The term ‘critical incident’ comes from history where it refers to some event or situation which is marked a significant turning-point or change in the life of a person or an institution. They can be both negative or positive, but are recognised through their underlying effect on you, your teaching and potentially your confidence. Recognising when one occurs, analysing what happened and how you deal with it, is the focus of the Critical Incident Analysis. A key tool in this space is the Critical Incident Questionnaire, developed by Stephen Brookfield. This resource and a range of scholarly articles on the approach is presented below.

Recipe Card Detail

What to do when something happens that makes you stop and think about your teaching approach.

Critical incident analysis is good for: Reflecting when something significantly positive or negative happens in your classroom tohelp you replicate it or avoid it happening again.

PREPARATION: Identify a critical incident and make a note to follow up shortly after.
TIMING: Spend 30-60 minutes after a class, or as soon as you can after the session.
PEOPLE: Discussing a critical incident with a colleague can also aid in reflection.
Identify a critical incident. It need not be a dramatic event: usually it is simply an incident with significance for you. It is an event that made you stop and think. It may have made you question an aspect of your approach. It is an incident that has had animpact on your teaching, either positive (e.g. students perform better than expected) or negative (e.g. class doesn’t meet outcomes).
Grab some paper and write 50-100 words against each of the following questions:
Why do I view the situation like that?
What assumptions have I made about the students or situation?
How else could I interpret the situation?
What other action could I have taken that might have been more helpful?
Use the elements you’ve written as a starting point to discuss the incident with a mentor or trusted colleague. Is this something they’ve noticed too, either with their own students or if theyhave peer observed you in your teaching?
Most critical events are one-offs, but their effects stay with us. Consider if there is anything you could do in class to make the event happen again (if it had a positive outcome) or to stop it from happening again (if it had a negative outcome). Or do you think this situation was really a one-off?
5. ACT 
Develop an action plan to tackle issues raised. An example plan should address:
What am I going to do?
What will I do to make this happen?
What obstacles exist?
How will I know I’ve done it?
When will I review my progress?
Tackling critical incidents in this way can lead to profound improvements in practice.
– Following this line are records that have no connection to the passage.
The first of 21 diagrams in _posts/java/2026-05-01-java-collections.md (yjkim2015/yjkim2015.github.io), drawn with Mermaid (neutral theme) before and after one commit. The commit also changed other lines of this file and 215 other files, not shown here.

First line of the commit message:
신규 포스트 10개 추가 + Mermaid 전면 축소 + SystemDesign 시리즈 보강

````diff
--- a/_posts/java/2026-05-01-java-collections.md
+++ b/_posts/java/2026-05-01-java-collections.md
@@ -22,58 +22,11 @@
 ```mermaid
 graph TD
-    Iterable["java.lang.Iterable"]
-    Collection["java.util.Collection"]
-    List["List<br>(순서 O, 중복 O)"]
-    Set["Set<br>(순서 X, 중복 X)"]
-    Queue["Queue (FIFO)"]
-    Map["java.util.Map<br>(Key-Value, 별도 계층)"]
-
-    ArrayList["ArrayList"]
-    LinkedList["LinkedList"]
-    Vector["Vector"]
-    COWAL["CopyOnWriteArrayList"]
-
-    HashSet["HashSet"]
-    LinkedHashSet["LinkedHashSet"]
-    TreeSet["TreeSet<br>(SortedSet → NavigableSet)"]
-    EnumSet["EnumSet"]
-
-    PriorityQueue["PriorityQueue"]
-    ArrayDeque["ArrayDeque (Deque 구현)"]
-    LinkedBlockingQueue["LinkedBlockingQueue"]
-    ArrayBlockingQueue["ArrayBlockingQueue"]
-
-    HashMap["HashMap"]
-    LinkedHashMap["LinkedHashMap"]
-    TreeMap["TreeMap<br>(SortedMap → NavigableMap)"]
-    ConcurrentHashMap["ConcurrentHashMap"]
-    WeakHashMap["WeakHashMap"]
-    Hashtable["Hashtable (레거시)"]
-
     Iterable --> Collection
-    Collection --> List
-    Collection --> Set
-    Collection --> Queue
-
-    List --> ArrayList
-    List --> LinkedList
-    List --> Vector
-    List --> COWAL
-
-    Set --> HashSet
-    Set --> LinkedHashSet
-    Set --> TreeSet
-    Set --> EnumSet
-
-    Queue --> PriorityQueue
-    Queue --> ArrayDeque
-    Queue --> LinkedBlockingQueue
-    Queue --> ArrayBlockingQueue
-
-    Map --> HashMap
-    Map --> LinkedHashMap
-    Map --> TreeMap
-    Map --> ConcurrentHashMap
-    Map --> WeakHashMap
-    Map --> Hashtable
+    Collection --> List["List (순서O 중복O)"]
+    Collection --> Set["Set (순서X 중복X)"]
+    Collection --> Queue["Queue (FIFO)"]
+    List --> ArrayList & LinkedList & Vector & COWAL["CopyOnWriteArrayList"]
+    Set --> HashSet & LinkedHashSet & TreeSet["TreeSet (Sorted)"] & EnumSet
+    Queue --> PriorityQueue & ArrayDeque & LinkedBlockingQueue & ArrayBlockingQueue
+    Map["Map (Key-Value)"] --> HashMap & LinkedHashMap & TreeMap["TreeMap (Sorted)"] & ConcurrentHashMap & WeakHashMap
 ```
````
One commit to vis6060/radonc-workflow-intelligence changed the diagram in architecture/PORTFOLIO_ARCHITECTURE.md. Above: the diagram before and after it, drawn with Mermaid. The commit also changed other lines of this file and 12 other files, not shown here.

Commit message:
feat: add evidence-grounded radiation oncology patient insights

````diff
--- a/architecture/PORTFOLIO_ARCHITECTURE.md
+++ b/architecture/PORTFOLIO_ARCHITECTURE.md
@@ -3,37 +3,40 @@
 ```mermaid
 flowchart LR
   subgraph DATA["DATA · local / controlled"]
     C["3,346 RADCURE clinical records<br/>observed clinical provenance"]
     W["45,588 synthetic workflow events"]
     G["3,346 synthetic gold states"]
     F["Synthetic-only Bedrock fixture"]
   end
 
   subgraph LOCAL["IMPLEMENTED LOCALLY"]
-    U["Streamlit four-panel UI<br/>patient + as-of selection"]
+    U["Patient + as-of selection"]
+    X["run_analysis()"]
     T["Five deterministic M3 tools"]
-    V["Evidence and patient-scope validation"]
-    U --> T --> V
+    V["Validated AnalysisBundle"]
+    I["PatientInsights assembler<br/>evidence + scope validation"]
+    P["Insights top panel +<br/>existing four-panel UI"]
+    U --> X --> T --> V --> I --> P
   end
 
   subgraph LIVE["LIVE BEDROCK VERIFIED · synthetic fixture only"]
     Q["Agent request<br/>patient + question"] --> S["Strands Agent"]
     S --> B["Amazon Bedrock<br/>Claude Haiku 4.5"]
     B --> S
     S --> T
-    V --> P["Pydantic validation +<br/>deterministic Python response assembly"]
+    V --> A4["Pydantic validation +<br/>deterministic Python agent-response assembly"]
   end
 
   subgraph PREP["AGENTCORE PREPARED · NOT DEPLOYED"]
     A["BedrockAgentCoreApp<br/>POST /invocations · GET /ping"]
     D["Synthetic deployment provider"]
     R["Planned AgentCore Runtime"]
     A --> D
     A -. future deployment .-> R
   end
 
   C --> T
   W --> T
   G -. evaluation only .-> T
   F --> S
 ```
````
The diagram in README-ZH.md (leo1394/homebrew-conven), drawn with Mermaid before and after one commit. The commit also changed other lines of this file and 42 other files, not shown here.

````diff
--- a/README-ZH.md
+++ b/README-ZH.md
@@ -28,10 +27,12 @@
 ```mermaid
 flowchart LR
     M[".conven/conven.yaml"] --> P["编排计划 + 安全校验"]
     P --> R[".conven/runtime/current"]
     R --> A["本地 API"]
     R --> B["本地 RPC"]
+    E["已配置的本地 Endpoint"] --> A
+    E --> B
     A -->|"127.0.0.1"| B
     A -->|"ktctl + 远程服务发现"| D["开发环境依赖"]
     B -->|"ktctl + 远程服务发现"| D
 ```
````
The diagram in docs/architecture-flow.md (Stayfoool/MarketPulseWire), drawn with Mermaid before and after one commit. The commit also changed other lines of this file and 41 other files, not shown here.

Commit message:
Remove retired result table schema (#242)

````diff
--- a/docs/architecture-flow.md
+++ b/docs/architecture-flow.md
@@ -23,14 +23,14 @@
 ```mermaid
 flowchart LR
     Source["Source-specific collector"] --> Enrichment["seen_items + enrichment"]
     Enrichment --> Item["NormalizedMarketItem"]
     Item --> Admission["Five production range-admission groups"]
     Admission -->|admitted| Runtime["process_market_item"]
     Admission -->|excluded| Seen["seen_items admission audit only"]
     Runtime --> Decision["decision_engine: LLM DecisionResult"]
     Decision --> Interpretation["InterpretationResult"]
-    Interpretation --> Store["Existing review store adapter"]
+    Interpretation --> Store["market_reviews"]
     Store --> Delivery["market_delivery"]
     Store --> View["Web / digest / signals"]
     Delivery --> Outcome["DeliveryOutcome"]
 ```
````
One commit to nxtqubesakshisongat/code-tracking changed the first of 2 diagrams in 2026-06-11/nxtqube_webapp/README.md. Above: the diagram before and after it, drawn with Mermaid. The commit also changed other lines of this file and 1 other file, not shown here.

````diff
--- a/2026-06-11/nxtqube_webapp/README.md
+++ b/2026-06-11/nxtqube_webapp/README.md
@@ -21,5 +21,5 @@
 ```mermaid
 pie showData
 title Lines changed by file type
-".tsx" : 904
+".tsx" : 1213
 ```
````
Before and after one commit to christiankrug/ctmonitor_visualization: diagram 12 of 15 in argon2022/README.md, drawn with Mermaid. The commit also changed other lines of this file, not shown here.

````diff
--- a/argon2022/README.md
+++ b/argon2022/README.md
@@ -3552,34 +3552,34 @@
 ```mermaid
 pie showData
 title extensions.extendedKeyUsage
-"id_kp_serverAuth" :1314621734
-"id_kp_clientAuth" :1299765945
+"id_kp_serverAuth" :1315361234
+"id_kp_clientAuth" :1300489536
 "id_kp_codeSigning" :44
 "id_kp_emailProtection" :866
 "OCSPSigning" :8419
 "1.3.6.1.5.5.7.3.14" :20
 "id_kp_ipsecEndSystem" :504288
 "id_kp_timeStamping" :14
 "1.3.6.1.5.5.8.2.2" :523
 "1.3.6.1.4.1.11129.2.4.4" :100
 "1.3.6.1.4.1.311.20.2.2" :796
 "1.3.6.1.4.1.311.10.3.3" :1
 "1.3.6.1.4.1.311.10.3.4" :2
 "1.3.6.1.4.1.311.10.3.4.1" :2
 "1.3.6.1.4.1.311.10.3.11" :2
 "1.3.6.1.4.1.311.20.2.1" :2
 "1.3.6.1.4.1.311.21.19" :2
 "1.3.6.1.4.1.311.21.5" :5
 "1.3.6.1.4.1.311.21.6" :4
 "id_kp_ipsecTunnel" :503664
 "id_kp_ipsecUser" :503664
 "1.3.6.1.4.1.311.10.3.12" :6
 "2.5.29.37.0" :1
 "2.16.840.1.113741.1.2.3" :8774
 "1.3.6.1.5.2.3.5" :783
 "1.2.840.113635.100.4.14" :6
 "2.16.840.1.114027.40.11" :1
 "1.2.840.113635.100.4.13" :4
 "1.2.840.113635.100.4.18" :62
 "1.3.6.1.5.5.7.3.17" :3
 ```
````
With this in mind, once you’ve successfully acted, consider sharing with colleagues—either in informal chats over coffee or in a teaching and learning seminar—how you’ve replicated or improved a situation and what you learned from the process.
Describethe incident and use your analysis, action plan and resulting outcomes as the basis for evidencing the impact of your reflection on your practice.
Download a full colour version of the recipe cards.Recipe Card (PDF)

Links to Online Resources

  1. The Classroom Critical Incident Questionnaire (Brookfield, 1990)
  2. Assessing learning, critical reflection, and quality educational outcomes: The Critical Incident Questionnaire (Gilstrap and Dupree, 2008).
  3. The Critical Incident Questionnaire (CIQ): From Research to Practice and Back Again ( Keefer, 2009).

Links to Papers/Books

  1. Joshi, K. (2018). Critical Incidents for Teachers’ Professional Development., Available via Journal of NELTA Surkhet
  2. Phalen, L. (2012). Interrogating students’ perceptions of their online learning experiences with Brookfield’s Critical Incident Questionnaire. Available via DU Library